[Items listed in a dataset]

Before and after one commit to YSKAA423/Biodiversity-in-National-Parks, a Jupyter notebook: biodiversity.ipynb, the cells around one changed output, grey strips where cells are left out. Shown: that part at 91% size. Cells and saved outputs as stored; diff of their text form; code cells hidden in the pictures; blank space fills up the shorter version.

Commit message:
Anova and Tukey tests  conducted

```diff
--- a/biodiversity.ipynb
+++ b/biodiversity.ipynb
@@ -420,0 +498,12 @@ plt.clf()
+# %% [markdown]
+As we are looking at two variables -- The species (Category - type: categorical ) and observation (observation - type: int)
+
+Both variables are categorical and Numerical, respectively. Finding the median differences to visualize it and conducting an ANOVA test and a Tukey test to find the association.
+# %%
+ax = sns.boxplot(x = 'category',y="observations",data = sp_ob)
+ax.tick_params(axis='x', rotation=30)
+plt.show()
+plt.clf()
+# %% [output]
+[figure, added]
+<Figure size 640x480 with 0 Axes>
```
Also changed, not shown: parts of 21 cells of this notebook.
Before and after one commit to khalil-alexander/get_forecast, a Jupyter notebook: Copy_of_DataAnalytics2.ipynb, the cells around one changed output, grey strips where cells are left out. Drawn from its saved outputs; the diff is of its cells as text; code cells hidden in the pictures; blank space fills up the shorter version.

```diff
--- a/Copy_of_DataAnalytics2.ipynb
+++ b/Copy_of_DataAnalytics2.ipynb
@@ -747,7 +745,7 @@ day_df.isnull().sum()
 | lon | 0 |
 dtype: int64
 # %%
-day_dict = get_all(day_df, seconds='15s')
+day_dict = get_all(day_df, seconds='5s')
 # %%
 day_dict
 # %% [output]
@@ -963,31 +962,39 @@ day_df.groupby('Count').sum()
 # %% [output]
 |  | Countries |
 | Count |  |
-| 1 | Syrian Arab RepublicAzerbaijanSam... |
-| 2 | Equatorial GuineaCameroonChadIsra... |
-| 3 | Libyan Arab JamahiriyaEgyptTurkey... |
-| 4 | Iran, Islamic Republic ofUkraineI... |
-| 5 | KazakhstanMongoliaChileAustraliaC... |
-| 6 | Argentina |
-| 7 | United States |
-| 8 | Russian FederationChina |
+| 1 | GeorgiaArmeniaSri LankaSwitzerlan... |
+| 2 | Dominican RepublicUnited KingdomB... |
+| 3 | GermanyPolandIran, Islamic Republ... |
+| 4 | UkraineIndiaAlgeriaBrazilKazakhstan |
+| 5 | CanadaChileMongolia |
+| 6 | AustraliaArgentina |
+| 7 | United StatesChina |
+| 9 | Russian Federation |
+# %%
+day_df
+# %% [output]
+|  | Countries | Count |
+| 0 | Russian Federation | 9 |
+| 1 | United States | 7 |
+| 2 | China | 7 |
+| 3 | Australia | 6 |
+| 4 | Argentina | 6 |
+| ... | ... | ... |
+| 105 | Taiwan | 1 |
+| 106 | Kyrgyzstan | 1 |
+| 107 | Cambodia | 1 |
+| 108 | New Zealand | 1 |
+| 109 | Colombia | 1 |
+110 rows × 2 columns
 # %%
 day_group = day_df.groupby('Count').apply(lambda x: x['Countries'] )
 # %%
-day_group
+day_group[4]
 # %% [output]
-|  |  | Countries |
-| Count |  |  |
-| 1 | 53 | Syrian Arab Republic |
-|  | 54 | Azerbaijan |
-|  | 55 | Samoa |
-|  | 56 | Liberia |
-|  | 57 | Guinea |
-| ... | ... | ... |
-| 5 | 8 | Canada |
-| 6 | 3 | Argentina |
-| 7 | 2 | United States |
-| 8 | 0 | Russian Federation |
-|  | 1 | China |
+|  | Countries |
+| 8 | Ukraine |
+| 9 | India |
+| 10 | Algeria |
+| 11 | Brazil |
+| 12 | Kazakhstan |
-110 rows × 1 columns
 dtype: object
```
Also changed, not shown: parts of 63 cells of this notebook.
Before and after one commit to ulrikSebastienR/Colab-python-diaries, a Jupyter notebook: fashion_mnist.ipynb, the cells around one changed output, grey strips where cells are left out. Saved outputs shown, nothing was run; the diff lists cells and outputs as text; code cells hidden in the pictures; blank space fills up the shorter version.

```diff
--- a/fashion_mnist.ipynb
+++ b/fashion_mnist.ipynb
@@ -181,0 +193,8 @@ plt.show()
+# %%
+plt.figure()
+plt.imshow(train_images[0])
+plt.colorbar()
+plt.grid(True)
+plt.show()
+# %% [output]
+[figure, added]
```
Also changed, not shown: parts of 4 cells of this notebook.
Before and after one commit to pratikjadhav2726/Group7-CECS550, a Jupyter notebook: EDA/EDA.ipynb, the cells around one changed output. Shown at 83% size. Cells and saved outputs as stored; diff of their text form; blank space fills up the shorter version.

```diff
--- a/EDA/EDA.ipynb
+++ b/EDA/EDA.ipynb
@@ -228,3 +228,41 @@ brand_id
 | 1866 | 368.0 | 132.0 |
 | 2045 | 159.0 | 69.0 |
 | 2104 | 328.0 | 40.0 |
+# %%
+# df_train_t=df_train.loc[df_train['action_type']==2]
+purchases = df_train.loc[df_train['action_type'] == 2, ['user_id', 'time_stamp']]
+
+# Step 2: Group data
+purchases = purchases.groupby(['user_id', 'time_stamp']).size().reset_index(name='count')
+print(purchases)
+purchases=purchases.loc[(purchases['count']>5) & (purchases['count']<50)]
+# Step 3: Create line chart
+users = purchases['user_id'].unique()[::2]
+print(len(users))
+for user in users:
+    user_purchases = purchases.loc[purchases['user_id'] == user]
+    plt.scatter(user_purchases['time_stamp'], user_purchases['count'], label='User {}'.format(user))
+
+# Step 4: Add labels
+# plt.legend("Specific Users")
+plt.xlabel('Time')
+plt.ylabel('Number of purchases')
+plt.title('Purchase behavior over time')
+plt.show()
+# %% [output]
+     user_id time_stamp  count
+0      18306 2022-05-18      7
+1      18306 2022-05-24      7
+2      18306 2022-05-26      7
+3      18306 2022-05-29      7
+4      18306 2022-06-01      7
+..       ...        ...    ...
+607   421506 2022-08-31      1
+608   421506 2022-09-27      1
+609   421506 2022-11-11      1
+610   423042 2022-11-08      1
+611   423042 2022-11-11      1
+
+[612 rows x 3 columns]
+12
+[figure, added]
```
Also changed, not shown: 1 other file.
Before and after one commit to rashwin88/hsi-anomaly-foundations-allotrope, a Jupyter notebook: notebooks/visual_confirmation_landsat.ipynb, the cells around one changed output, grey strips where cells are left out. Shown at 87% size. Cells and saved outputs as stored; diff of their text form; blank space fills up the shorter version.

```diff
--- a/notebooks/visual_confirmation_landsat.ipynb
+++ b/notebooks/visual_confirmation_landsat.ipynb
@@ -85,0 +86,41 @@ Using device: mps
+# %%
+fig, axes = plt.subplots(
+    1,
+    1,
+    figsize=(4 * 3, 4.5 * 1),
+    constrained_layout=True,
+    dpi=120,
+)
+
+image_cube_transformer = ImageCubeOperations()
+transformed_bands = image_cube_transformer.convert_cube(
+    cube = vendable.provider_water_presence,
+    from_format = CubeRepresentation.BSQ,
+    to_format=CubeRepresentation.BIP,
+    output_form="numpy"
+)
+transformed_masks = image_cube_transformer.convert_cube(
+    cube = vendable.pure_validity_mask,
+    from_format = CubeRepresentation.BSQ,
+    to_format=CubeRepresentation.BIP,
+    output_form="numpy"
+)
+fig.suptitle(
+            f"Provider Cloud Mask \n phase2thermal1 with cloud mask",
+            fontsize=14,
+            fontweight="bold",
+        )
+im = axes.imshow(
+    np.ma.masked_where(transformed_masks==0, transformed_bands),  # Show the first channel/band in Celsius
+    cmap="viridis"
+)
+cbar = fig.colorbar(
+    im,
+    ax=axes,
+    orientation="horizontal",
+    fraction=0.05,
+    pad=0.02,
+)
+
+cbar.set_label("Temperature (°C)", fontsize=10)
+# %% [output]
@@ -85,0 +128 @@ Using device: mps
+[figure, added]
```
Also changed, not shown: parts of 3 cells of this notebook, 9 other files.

TASK INSTRUCTIONS
Lines from the records above that hold "Arab" are the ones to list.

EXERCISE OUTPUT
-| 1 | Syrian Arab RepublicAzerbaijanSam... |
-| 3 | Libyan Arab JamahiriyaEgyptTurkey... |
-| 1 | 53 | Syrian Arab Republic |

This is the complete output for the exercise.